The Un-acceptable North Indian
India as we all know is (or supposed to be) a country where we live.
Perhaps! But, a person migrating to the southern part (at least for Bangalore) of India would be (should be; rather) forced to take something like IELTS or TOEFL (for SOUTH INDIAN LANGAUAGES) before he did so.
A person coming from India and settling in 'South India' has to face unprecedented problems of language. Yes, thats what I felt 12 months ago. The very face of Bangalore tells you that you are in a different country. The food, the people, the culture, the language and even the climate is not Indian (or as any South Indian would say "North Indian").
I had been a state hopper (quite ethically a gypsy in modern form of an old fashioned word) and stayed in various different states, but after dropping in Bangalore my perceptions have changed.
The inhabitants who throng the so-called southern part of the country would rather be dumb than accept what has been proclaimed as the "National Language" of the country. They don't even care if it is an insult to it. Somehow they wont speak Hindi. Somehow they don't know it either. Somehow even if they do, they disagree to understand the language when spoken to.

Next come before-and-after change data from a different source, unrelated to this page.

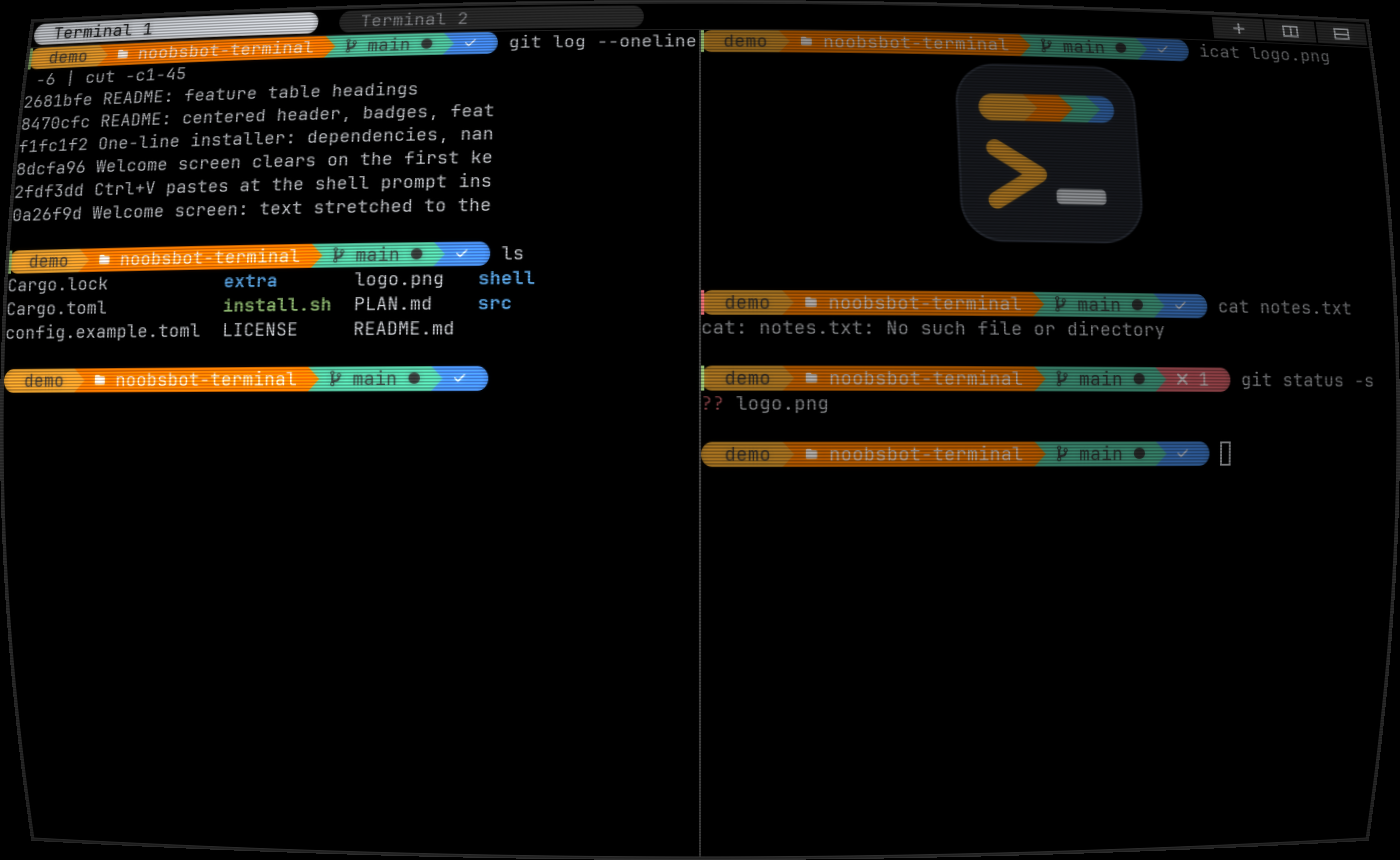
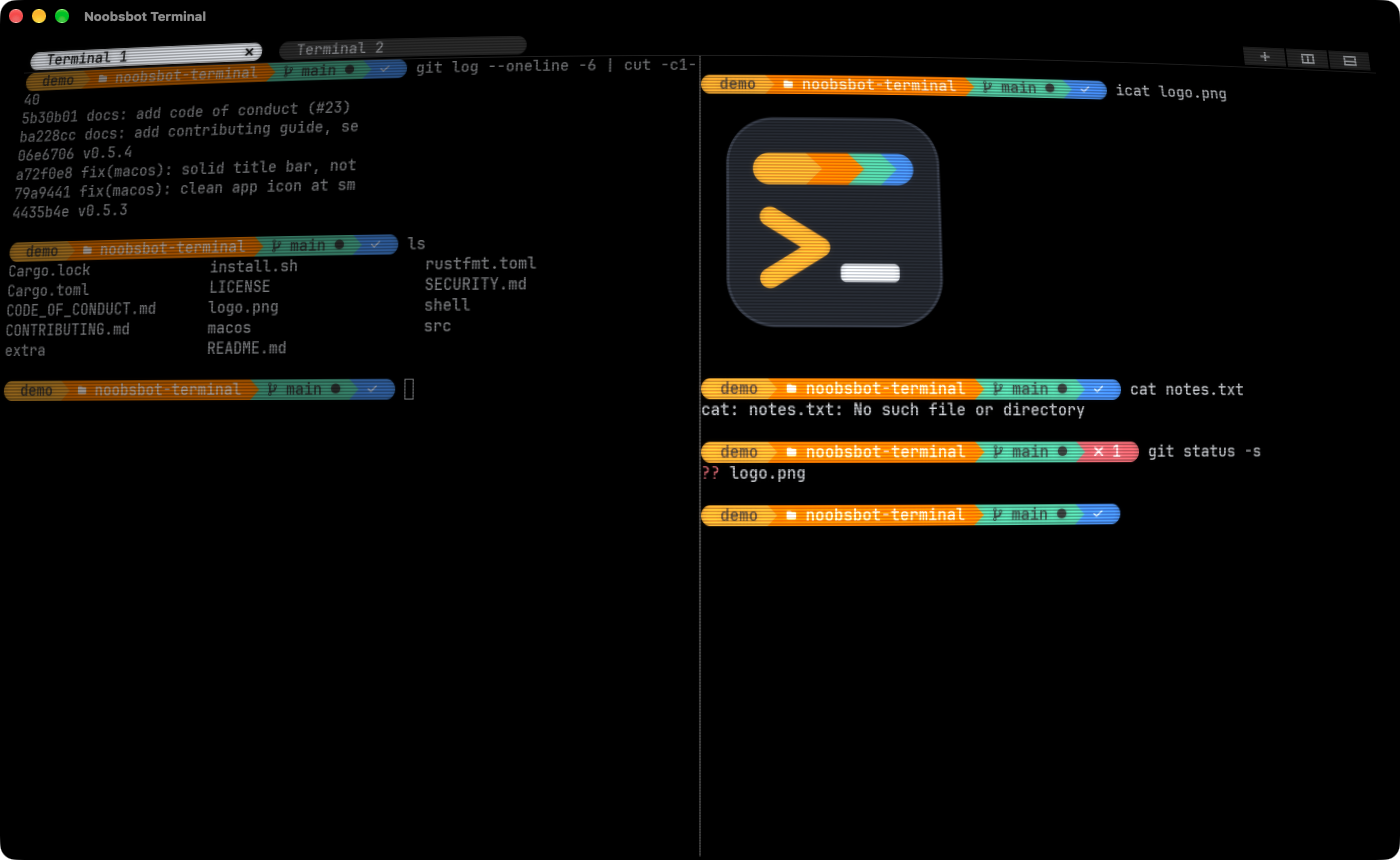
docs: new README screenshots from the macOS app

diff --git a/README.md b/README.md
@@ -11,7 +11,7 @@
 
 <p align="center">
   <a href="LICENSE"><img src="https://img.shields.io/badge/license-MIT-f2ad36?style=flat-square" alt="MIT license"></a>
-  <img src="https://img.shields.io/badge/platform-Linux-4e92e8?style=flat-square&logo=linux&logoColor=white" alt="Linux">
+  <img src="https://img.shields.io/badge/platform-Linux%20%C2%B7%20macOS-4e92e8?style=flat-square" alt="Linux and macOS">
   <img src="https://img.shields.io/badge/written%20in-Rust-ff8700?style=flat-square&logo=rust&logoColor=white" alt="Rust">
   <img src="https://img.shields.io/badge/shells-zsh%20·%20bash%20·%20fish-5bc8a6?style=flat-square" alt="zsh, bash, fish">
 </p>
@@ -26,9 +26,11 @@
 
 ![Split panes and an inline image](extra/screenshots/main.png)
 
+<p align="center"><sub>Screenshots from the macOS app. On Linux it looks the same, without the title bar.</sub></p>
+
 <table>
   <tr>
-    <td align="center"><img src="extra/screenshots/palette.png" alt="Command palette"><br><sub><b>Command palette</b> (Ctrl+Shift+P)</sub></td>
+    <td align="center"><img src="extra/screenshots/palette.png" alt="Command palette"><br><sub><b>Command palette</b> (Ctrl+Shift+P, on macOS Cmd+Shift+P)</sub></td>
     <td align="center"><img src="extra/screenshots/crt.png" alt="CRT mode"><br><sub><b>CRT mode</b></sub></td>
   </tr>
 </table>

Generally speaking, a cream and educated population understand this and be as 'Indian speaking' as possible. But the general mass (comprising of bus conductors, cab drivers, shopkeepers, market sellers and the entire bunch of stubborn idiots who are important for public utility services) prefer to remain uneducated and justifyingly plan to manage with 15 English words (10 being numbers) or keep uttering Kannada even if the person spoken to cannot understand.
Everything including, bus numbers/destinations are scribbled in the staunchest Kannada script with no sub-titles in English or Hindi making the "unacceptable North Indians" highly dependable to the haggards and vulnerable in terms of money and verbal fights.
The cab/auto drivers don't prefer to listen to you as well. A generic example would be; they would keep driving even if told to stop (in Hindi) and take you unnecessarily far from where you intend to stop. The shopkeepers would fool you or make a fool of you by quoting unusually high prices just by a look at your face.
Even if the above discussion was not enough. The so-called 'friend' or 'colleague' would often jump to their vernacular even if the discussion was about official issues. This happens when the so-called "unacceptable North Indians" are out numbered in a group. To make things worse they would often burst in laughter when they understand that you are feeling shunned.
Sometimes we hear senior citizens in the bus complaining about "These fellows (pointing to the same unacceptable North Indians) have spoilt our language and culture". Quite strangely they seemed to know English in all such occasions, I have heard.
As natural as being in some new country, I discovered here people don't celebrate 'Holi' and neither do encourage for the same. Most offices are schools remain open for work and there is no specific celebration seen anywhere. Another event; at the death of a local hero (quite amicably accepted as GOD) called 'Raj Kumar' was mourned and the mourning forcibly thrashed upon un-acceptable North Indians. The entire day I had to spend without food for mourning as all shops and public/private transport were closed.
So what ????
It is often easy to associate being in Bangalore as being outside India.
Thankfully though, we have some very high profile shopping malls and public transport services which try to adjust these features a bit. But these remain unreachable to the underpaid employees (including software engineers) of the so-called "reputed" business organizations, who don't care to bother about the social status of its nuts-and-bolts. The filtered services are far from, to be called "available".
The point which mostly goes un-noticed is:
The so called "unacceptable North Indians" add to a huge amount of state revenue by paying taxes (sometimes through their noses). In return a mere acceptable quality of treatment remains costly.
It shouldn't be quite a surprise if one fine day we have to sit for TOKFL (Test of Kannada as a foreign language) or something like that.
[I am highly thankfull to Sarvadnya Mutallik & a couple of holy souls like him, who understands these points. Without friends like him I couldn't have existed in here]